++++ RECORDS ++++

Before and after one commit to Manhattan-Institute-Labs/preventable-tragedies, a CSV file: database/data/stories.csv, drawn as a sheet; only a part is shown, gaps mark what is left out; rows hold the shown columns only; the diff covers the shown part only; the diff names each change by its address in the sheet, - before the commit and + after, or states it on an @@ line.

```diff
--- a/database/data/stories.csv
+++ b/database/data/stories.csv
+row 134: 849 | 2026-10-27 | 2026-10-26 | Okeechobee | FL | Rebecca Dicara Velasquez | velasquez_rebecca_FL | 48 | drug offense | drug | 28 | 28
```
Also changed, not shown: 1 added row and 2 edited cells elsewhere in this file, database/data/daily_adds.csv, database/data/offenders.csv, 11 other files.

++++
++++ RECORDS ++++

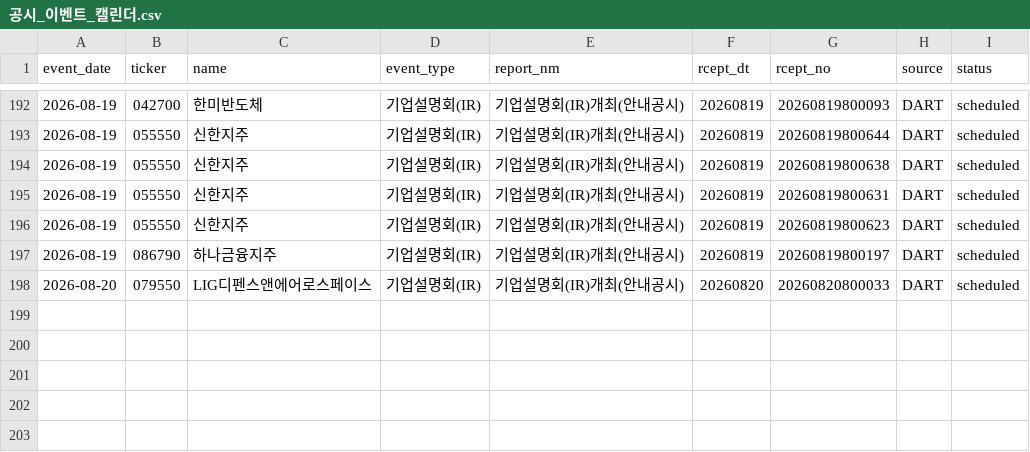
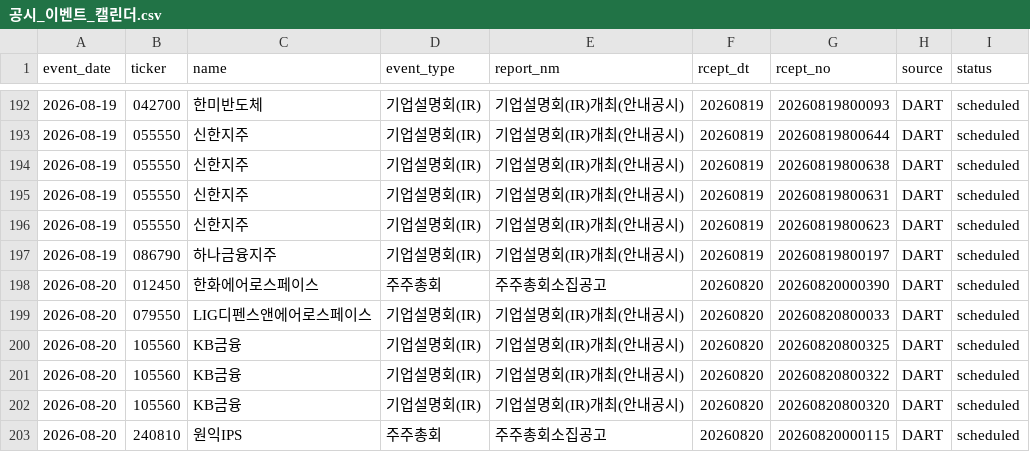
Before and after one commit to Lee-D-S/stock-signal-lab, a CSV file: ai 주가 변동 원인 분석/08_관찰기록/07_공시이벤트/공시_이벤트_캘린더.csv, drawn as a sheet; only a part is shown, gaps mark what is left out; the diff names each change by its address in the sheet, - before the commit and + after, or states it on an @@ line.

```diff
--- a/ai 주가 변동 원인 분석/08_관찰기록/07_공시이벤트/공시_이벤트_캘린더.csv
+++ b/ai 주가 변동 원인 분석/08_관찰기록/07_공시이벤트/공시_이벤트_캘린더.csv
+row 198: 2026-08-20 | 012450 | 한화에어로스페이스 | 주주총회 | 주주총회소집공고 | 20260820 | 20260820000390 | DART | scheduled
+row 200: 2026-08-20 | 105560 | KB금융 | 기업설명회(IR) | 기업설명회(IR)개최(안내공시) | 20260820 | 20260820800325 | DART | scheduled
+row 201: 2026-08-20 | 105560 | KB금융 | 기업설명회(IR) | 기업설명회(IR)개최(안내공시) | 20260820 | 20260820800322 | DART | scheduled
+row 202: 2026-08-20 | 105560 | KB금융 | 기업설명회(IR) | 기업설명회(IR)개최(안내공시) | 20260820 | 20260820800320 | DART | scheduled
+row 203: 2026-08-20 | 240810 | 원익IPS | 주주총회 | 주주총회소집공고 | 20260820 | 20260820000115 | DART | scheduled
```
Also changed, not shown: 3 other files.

++++

Repeat word for word the lines above that run from the line containing "to Manhattan-Institute-Labs/preventable-tragedies, a" through the line containing "Also changed, not shown: 1", both ends included, and nothing else.

Before and after one commit to Manhattan-Institute-Labs/preventable-tragedies, a CSV file: database/data/stories.csv, drawn as a sheet; only a part is shown, gaps mark what is left out; rows hold the shown columns only; the diff covers the shown part only; the diff names each change by its address in the sheet, - before the commit and + after, or states it on an @@ line.

```diff
--- a/database/data/stories.csv
+++ b/database/data/stories.csv
+row 134: 849 | 2026-10-27 | 2026-10-26 | Okeechobee | FL | Rebecca Dicara Velasquez | velasquez_rebecca_FL | 48 | drug offense | drug | 28 | 28
```
Also changed, not shown: 1 added row and 2 edited cells elsewhere in this file, database/data/daily_adds.csv, database/data/offenders.csv, 11 other files.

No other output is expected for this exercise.